- The Adventure Zone: Petals to the Metal, Clint McElroy. This is a graphic novel, third in a series that novelizes the famously popular Adventure Zone D&D podcast, and in my opinion the best in the series so far. Here’s a quote from it that actually did make me tear up: “Do you know why our organization is called the Bureau of Balance, Merle? It’s because the world’s design, if such a thing exists, is one of masterful equilibrium. Fore every evil impulse drawn from a tempted heart, there is a heroic deed, spurred on by unimaginable bravery. From where we’re sitting, it’s hard to keep them both in our sights. But that balance is there, keeping the world stitched together. For every wrongdoing, there is a right. For each injustice, an act of kindness. For every wound, a remedy.”
- Solutions and Other Problems, Allie Brosh. Brosh’s long-awaited second collection of comics (her first, Hyperbole and a Half, is one of my favorite representations of the journey in and out of major depression). This one reveals more from her childhood and family life, and like any good graphic memoir, it’s hard to sum up. But it was worth the wait, and I recommend it to you.
- Not Like the Movies, Kerry Winfrey. This is a sweet contemporary romance followup to Waiting for Tom Hanks, which was pretty cute! I actually think the second one is better — it follows Chloe, a girl taking care of her aging father and working at a coffee shop where she and her boss have become the inspiration for a major romantic comedy film. As many romance novels do, the story is as much about the main character’s internal growth as it is about falling in love. I really related to Chloe’s struggle; she is a “helper” to everyone around her, and even though she feels tremendously overwhelmed and alone, she’s afraid to ask for the help she gives out so generously. This book made me cry several times, and is definitely more melancholy than other romcoms, but with a satisfying end and some major chemistry between the leads.

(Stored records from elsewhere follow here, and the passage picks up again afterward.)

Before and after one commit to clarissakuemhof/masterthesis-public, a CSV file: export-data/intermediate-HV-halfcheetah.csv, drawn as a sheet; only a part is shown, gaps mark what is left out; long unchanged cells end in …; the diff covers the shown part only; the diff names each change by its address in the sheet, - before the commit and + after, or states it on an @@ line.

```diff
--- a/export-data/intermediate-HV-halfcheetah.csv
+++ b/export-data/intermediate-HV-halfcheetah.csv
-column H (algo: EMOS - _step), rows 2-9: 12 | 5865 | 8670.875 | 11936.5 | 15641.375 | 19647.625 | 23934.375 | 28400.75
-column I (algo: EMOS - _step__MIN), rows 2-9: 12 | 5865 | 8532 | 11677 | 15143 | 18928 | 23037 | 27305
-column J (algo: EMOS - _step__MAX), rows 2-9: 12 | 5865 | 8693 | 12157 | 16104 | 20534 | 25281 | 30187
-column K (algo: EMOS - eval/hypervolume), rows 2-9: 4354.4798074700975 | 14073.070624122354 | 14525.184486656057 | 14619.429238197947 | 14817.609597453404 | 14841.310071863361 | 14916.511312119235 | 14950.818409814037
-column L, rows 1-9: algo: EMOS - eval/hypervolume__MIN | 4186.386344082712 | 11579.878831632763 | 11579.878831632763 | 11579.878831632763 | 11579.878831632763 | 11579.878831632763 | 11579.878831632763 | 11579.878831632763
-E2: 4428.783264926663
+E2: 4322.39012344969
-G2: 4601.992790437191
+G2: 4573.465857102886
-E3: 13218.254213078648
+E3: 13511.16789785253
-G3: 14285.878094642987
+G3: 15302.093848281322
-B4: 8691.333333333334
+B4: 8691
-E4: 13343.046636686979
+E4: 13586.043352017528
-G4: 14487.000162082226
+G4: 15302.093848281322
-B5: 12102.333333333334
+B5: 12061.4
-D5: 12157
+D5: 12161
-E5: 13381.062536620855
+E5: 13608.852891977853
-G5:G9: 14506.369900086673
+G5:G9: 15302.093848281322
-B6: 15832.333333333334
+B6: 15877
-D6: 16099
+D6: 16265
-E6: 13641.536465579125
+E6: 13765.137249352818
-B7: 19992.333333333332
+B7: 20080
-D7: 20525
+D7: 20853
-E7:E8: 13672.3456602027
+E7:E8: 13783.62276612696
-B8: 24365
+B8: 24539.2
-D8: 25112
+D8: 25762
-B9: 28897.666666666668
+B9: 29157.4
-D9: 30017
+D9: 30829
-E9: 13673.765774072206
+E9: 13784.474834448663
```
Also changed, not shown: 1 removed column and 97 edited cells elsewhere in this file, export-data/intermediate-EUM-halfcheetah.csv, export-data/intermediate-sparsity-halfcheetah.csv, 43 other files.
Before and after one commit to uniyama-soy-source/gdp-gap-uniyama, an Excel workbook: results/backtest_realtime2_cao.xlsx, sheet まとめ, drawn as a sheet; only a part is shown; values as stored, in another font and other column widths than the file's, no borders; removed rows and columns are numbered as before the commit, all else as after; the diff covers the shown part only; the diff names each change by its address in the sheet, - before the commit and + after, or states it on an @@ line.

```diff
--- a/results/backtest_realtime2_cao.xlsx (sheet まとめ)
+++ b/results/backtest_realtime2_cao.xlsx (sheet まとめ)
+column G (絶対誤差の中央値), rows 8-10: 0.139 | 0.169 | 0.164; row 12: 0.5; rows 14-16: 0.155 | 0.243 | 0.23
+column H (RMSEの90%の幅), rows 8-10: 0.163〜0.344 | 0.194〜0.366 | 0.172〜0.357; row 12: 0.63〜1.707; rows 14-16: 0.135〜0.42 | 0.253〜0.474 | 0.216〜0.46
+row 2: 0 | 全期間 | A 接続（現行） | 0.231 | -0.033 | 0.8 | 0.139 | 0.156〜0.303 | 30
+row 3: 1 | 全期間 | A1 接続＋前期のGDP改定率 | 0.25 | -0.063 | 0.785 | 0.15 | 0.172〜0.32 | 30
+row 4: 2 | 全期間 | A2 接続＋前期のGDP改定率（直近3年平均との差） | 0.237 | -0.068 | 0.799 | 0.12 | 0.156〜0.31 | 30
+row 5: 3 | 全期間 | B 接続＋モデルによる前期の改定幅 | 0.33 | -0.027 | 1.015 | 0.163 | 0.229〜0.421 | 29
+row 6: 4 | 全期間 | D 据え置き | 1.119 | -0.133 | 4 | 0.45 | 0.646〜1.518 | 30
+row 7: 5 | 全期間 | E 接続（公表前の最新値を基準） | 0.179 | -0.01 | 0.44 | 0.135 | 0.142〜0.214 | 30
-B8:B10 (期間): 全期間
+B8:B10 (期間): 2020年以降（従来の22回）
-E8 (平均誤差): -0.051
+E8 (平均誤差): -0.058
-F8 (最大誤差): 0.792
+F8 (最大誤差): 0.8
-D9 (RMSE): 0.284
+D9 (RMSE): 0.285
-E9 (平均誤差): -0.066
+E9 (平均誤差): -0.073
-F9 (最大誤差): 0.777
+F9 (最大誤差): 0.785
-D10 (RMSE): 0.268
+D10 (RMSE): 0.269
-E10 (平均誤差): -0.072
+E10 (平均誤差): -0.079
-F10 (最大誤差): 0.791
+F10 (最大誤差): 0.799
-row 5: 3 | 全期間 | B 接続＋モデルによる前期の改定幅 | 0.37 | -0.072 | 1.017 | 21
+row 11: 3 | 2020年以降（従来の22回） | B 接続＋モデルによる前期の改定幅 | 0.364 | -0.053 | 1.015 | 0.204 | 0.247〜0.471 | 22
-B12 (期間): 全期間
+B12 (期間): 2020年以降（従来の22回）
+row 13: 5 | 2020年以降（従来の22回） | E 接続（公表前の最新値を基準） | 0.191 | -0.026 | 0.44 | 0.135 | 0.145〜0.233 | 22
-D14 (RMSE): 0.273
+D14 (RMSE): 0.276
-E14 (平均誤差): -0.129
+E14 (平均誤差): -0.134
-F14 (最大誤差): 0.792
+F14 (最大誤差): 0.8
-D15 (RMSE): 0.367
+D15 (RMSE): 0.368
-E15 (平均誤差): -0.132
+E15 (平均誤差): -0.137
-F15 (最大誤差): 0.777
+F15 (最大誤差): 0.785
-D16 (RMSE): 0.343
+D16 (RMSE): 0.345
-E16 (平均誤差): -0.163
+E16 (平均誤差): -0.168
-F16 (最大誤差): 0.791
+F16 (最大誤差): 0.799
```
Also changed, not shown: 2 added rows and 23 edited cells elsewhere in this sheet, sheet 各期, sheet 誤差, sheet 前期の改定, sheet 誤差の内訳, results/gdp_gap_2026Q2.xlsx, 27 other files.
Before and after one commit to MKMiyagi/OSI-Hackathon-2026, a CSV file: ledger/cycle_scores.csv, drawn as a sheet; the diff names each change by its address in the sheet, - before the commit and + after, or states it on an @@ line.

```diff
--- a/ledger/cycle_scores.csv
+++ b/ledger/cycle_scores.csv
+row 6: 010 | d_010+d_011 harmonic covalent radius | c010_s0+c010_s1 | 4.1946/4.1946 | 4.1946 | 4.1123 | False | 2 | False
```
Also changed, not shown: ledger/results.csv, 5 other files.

- Clockwork Boys, T. Kingfisher. If someone made a novelization of their D&D campaign, I imagine it would read like this book. It’s a duology, and I haven’t read the second book yet, but boy did I love the first. Total escapism into a world where four flawed protags face a doomed mission into enemy lands (in exchange for criminal pardons). We’ve got a fierce, tiny con artist, a wicked, abrasive assassin, and a paladin with a few demon-possession issues. Oh, and a scholar-guide, I’m not as attached to him yet. I like the world, and I’ve enjoyed everything I’ve read by T. Kingfisher. I have trouble describing fantasy novels, especially to folks who don’t read them, but this one is just pure fun.